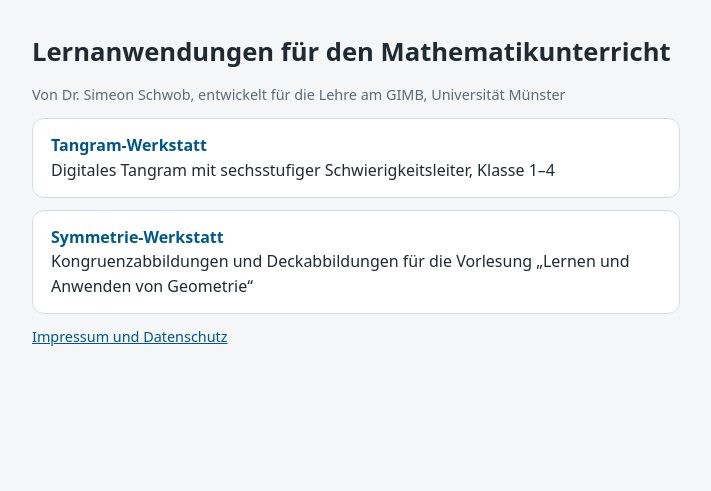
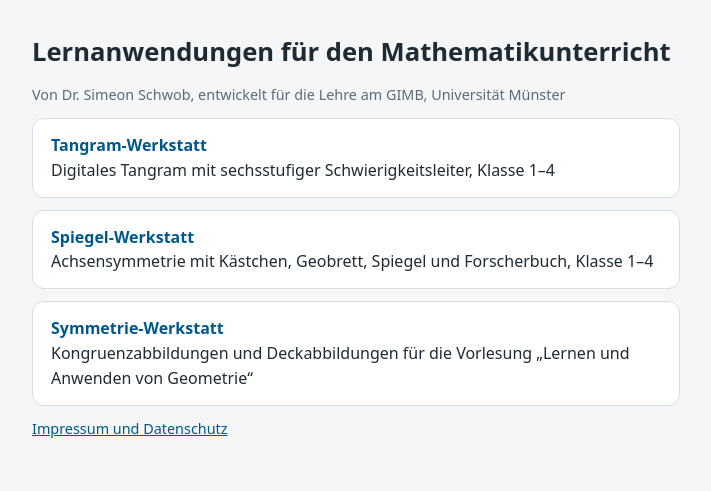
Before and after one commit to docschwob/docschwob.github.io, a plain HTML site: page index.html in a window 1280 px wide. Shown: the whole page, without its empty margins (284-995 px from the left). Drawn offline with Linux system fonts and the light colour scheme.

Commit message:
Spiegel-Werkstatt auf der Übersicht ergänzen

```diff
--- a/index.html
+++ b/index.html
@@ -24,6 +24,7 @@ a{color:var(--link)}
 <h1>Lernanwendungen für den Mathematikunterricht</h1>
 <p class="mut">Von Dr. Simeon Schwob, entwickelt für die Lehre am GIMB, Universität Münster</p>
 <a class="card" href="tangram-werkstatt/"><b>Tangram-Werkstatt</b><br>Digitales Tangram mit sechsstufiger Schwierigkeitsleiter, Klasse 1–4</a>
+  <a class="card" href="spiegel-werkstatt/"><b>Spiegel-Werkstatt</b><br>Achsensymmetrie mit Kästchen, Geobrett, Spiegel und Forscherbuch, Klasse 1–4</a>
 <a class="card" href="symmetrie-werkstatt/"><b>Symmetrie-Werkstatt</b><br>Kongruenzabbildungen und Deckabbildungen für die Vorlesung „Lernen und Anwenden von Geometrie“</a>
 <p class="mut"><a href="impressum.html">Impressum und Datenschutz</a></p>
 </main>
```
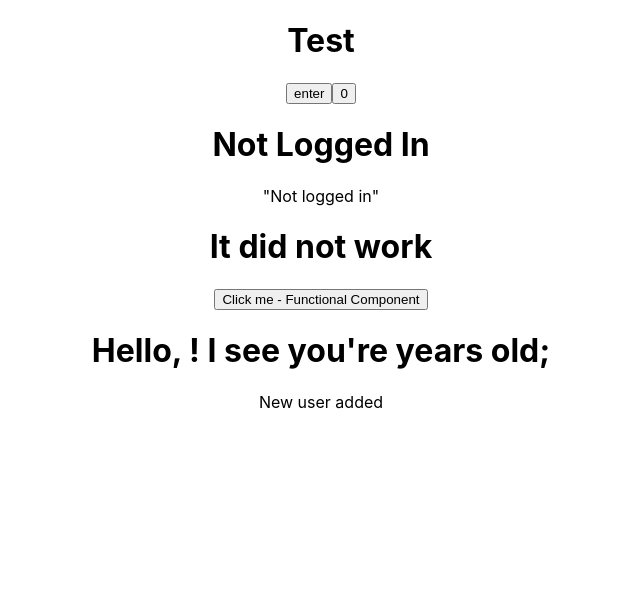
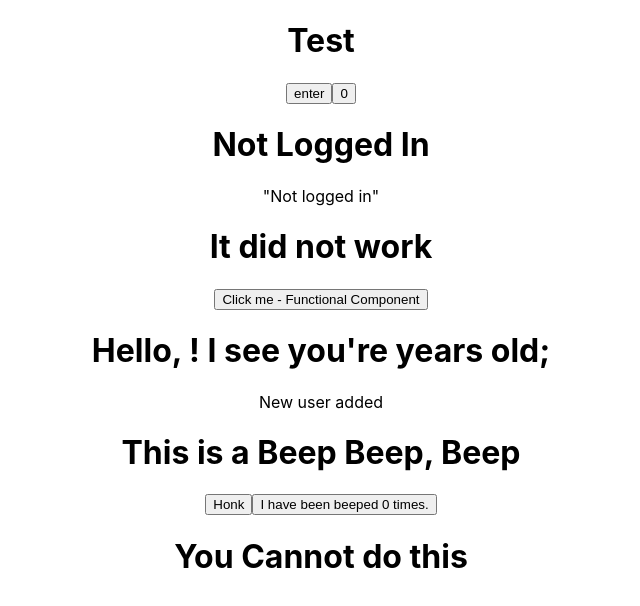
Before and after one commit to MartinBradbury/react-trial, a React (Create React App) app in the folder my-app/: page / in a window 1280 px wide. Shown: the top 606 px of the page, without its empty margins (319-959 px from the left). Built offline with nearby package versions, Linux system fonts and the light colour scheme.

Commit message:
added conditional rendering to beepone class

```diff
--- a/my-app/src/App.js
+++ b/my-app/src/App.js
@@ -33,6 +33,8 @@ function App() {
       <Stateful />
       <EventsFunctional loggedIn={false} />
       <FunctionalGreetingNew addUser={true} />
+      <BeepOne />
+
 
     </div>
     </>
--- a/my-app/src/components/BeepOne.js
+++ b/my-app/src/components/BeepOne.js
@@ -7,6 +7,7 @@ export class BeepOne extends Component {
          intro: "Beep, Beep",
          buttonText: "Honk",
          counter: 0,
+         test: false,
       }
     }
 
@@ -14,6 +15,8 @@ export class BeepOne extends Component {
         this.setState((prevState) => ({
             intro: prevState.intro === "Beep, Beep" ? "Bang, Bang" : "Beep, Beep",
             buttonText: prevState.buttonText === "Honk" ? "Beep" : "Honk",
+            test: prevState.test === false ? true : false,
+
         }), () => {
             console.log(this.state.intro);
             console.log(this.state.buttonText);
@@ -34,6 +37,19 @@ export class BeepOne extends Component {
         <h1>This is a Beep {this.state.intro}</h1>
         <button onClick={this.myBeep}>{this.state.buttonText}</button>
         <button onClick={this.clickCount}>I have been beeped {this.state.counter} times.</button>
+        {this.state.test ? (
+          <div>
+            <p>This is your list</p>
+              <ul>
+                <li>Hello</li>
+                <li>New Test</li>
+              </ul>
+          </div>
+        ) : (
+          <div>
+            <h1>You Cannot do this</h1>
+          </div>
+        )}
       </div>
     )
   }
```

● Try it
Rewrite the data above exactly as given, but omit the images.

● Written answer
Before and after one commit to docschwob/docschwob.github.io, a plain HTML site: page index.html in a window 1280 px wide. Shown: the whole page, without its empty margins (284-995 px from the left). Drawn offline with Linux system fonts and the light colour scheme.

Commit message:
Spiegel-Werkstatt auf der Übersicht ergänzen

```diff
--- a/index.html
+++ b/index.html
@@ -24,6 +24,7 @@ a{color:var(--link)}
 <h1>Lernanwendungen für den Mathematikunterricht</h1>
 <p class="mut">Von Dr. Simeon Schwob, entwickelt für die Lehre am GIMB, Universität Münster</p>
 <a class="card" href="tangram-werkstatt/"><b>Tangram-Werkstatt</b><br>Digitales Tangram mit sechsstufiger Schwierigkeitsleiter, Klasse 1–4</a>
+  <a class="card" href="spiegel-werkstatt/"><b>Spiegel-Werkstatt</b><br>Achsensymmetrie mit Kästchen, Geobrett, Spiegel und Forscherbuch, Klasse 1–4</a>
 <a class="card" href="symmetrie-werkstatt/"><b>Symmetrie-Werkstatt</b><br>Kongruenzabbildungen und Deckabbildungen für die Vorlesung „Lernen und Anwenden von Geometrie“</a>
 <p class="mut"><a href="impressum.html">Impressum und Datenschutz</a></p>
 </main>
```
Before and after one commit to MartinBradbury/react-trial, a React (Create React App) app in the folder my-app/: page / in a window 1280 px wide. Shown: the top 606 px of the page, without its empty margins (319-959 px from the left). Built offline with nearby package versions, Linux system fonts and the light colour scheme.

Commit message:
added conditional rendering to beepone class

```diff
--- a/my-app/src/App.js
+++ b/my-app/src/App.js
@@ -33,6 +33,8 @@ function App() {
       <Stateful />
       <EventsFunctional loggedIn={false} />
       <FunctionalGreetingNew addUser={true} />
+      <BeepOne />
+
 
     </div>
     </>
--- a/my-app/src/components/BeepOne.js
+++ b/my-app/src/components/BeepOne.js
@@ -7,6 +7,7 @@ export class BeepOne extends Component {
          intro: "Beep, Beep",
          buttonText: "Honk",
          counter: 0,
+         test: false,
       }
     }
 
@@ -14,6 +15,8 @@ export class BeepOne extends Component {
         this.setState((prevState) => ({
             intro: prevState.intro === "Beep, Beep" ? "Bang, Bang" : "Beep, Beep",
             buttonText: prevState.buttonText === "Honk" ? "Beep" : "Honk",
+            test: prevState.test === false ? true : false,
+
         }), () => {
             console.log(this.state.intro);
             console.log(this.state.buttonText);
@@ -34,6 +37,19 @@ export class BeepOne extends Component {
         <h1>This is a Beep {this.state.intro}</h1>
         <button onClick={this.myBeep}>{this.state.buttonText}</button>
         <button onClick={this.clickCount}>I have been beeped {this.state.counter} times.</button>
+        {this.state.test ? (
+          <div>
+            <p>This is your list</p>
+              <ul>
+                <li>Hello</li>
+                <li>New Test</li>
+              </ul>
+          </div>
+        ) : (
+          <div>
+            <h1>You Cannot do this</h1>
+          </div>
+        )}
       </div>
     )
   }
```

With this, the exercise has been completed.